NOTES-Ckap. XIX, Con. Ver. 26. Unto every one that hath shall be given.- --These words seem taken from the chorus of angels See Matt. xiii, 12, and Note.

(ch. ii. 14), of which probably some of the company Ver. 29. He went before-i. e. at the head of his had heard, and here repeated incorrectly, for the company, to show the readiness with which he net angels sang “ Peace on earth.» his sufferings. Comp. ch. xii. 50.

Ver. 40. The stones would immediately cry out Ver. 29–40. And it came to pass, &c.-Compare Some of the Jews, as appears by the preceding the parallel passage in Matt, xxi. 1-9. We shall verse, being sbocked at what they thought blas. mark the principal differences.

pbemy in the multitude, applied to the Lord Jesus to 30. Ye shall find a colt tied.-Matt. xxi. 2, men. reprove them; but he, instead of censuring, justifies tions an ass and a coll, but the other Evangelists a them as fully warranted by the occasion. This is a colt only; but from ver. 7, in Matthew, it seems both strong hyberbole, but quite in the Oriental stile, were employed. See our Note on ver. 5 there. See Hab. ii. 11. Ver. 38. Peace in heaven and glory in the highest.

He cleanses)
CHAP. XIX.

(the temple. even thou, at least in this thy day, the 45 And he went into the temple, things which belong unto thy peace! and began to cast out thein that sold but now they are hid from thine eyes. therein, and them that bought;

43 For the days shall come upon 46 Saying unto them, It is written, thee, that thine enemies shall castą My house is the house of prayer: but trench about thee, and compass thee ye have made it a den of thieves. round, and keep thee in on every 47 And he taught daily in the tem

ple. But the Chief Priests and the 44 And shall lay thee even with the Scribes and the chief of the people ground, and thy children within thee; sought to destroy him, and they shall not leave in thee one 48 And could not find what they stone upon another; because thou might do: for all the people were very knewest not the time of thy visitation, attentive to hear him. (Q)

side ;

EXPOSITION. duct of the Jews, who refused to have Jesus in the latter case, an unbappy temper or to reign over them, and the other, the neg- a guilty conscience may render health and ligent conduct of some of his own professed wealth altogether unavailing to confer hapdisciples, who took no care to improve piness, or even comfort. the deposit which he had intrusted with The parable, however, appears to us to them.

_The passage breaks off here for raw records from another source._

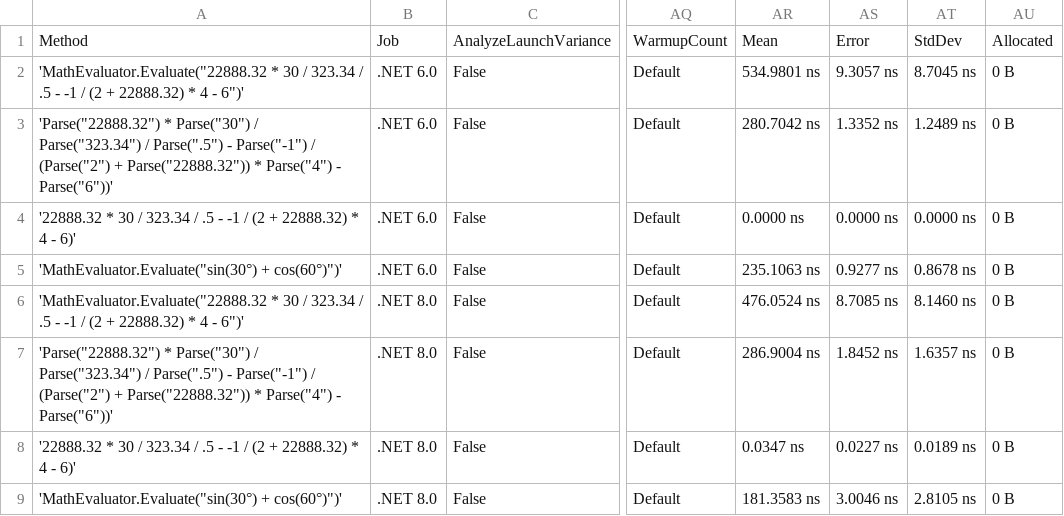
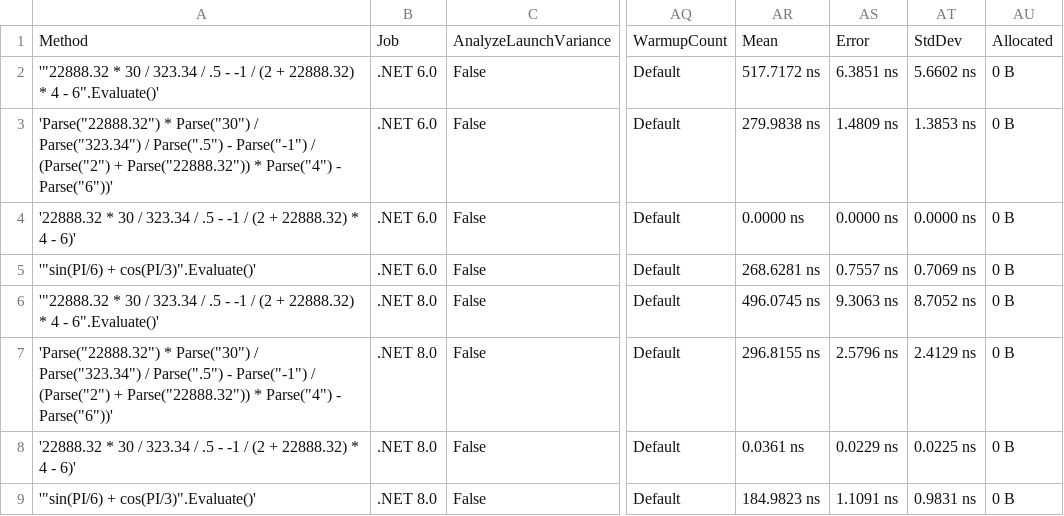
Before and after one commit to AntonovAnton/math.evaluation, a CSV file: BenchmarkDotNet.Artifacts/results/Benchmarks-report.csv, drawn as a sheet; only a part is shown, gaps mark what is left out; the diff names each change by its address in the sheet, - before the commit and + after, or states it on an @@ line.

```diff
--- a/BenchmarkDotNet.Artifacts/results/Benchmarks-report.csv
+++ b/BenchmarkDotNet.Artifacts/results/Benchmarks-report.csv
-A2: 'MathEvaluator.Evaluate("22888.32 * 30 / 323.34 / .5 - -1 / (2 + 22888.32) * 4 - 6")'
+A2: '"22888.32 * 30 / 323.34 / .5 - -1 / (2 + 22888.32) * 4 - 6".Evaluate()'
-AR2: 534.9801 ns
+AR2: 517.7172 ns
-AS2: 9.3057 ns
+AS2: 6.3851 ns
-AT2: 8.7045 ns
+AT2: 5.6602 ns
-AR3: 280.7042 ns
+AR3: 279.9838 ns
-AS3: 1.3352 ns
+AS3: 1.4809 ns
-AT3: 1.2489 ns
+AT3: 1.3853 ns
-A5: 'MathEvaluator.Evaluate("sin(30°) + cos(60°)")'
+A5: '"sin(PI/6) + cos(PI/3)".Evaluate()'
-AR5: 235.1063 ns
+AR5: 268.6281 ns
-AS5: 0.9277 ns
+AS5: 0.7557 ns
-AT5: 0.8678 ns
+AT5: 0.7069 ns
-A6: 'MathEvaluator.Evaluate("22888.32 * 30 / 323.34 / .5 - -1 / (2 + 22888.32) * 4 - 6")'
+A6: '"22888.32 * 30 / 323.34 / .5 - -1 / (2 + 22888.32) * 4 - 6".Evaluate()'
-AR6: 476.0524 ns
+AR6: 496.0745 ns
-AS6: 8.7085 ns
+AS6: 9.3063 ns
-AT6: 8.1460 ns
+AT6: 8.7052 ns
-AR7: 286.9004 ns
+AR7: 296.8155 ns
-AS7: 1.8452 ns
+AS7: 2.5796 ns
-AT7: 1.6357 ns
+AT7: 2.4129 ns
-AR8: 0.0347 ns
+AR8: 0.0361 ns
-AS8: 0.0227 ns
+AS8: 0.0229 ns
-AT8: 0.0189 ns
+AT8: 0.0225 ns
-A9: 'MathEvaluator.Evaluate("sin(30°) + cos(60°)")'
+A9: '"sin(PI/6) + cos(PI/3)".Evaluate()'
-AR9: 181.3583 ns
+AR9: 184.9823 ns
-AS9: 3.0046 ns
+AS9: 1.1091 ns
-AT9: 2.8105 ns
+AT9: 0.9831 ns
```
Also changed, not shown: 8 other files.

have a particular reference to the gospel “He came unto his own, and his own ministry, which is described as treasure received him not." (John'i. 11.) They deposited in earthen vessels ; and of which hated him, and would by no means sub- treasure the apostles, and their successors mit to his authority; and, therefore, after in the ministry, are appointed stewards, he bad reckoned with his own confidential and respecting which the utmost fide. servants, he commanded" Those, mine lity is required. (See 2 Cor. iv. 7; I Cor. iv. enemies, which would not that I should 1, 2.) reign over them, bring hither, and slay Among these servants here is one who them before me"-an allusion, perhaps, to proves totally negligent, or unfaithful to his some of the summary executions of which trust; who, instead of employing his pound we read in the Old Testament; as for like the others, wrapped it in a cloth or napinstance, Agag, whom Samuel slew. (1 kin ; just as a like idle servant in another Sam. xv. 2, 33.)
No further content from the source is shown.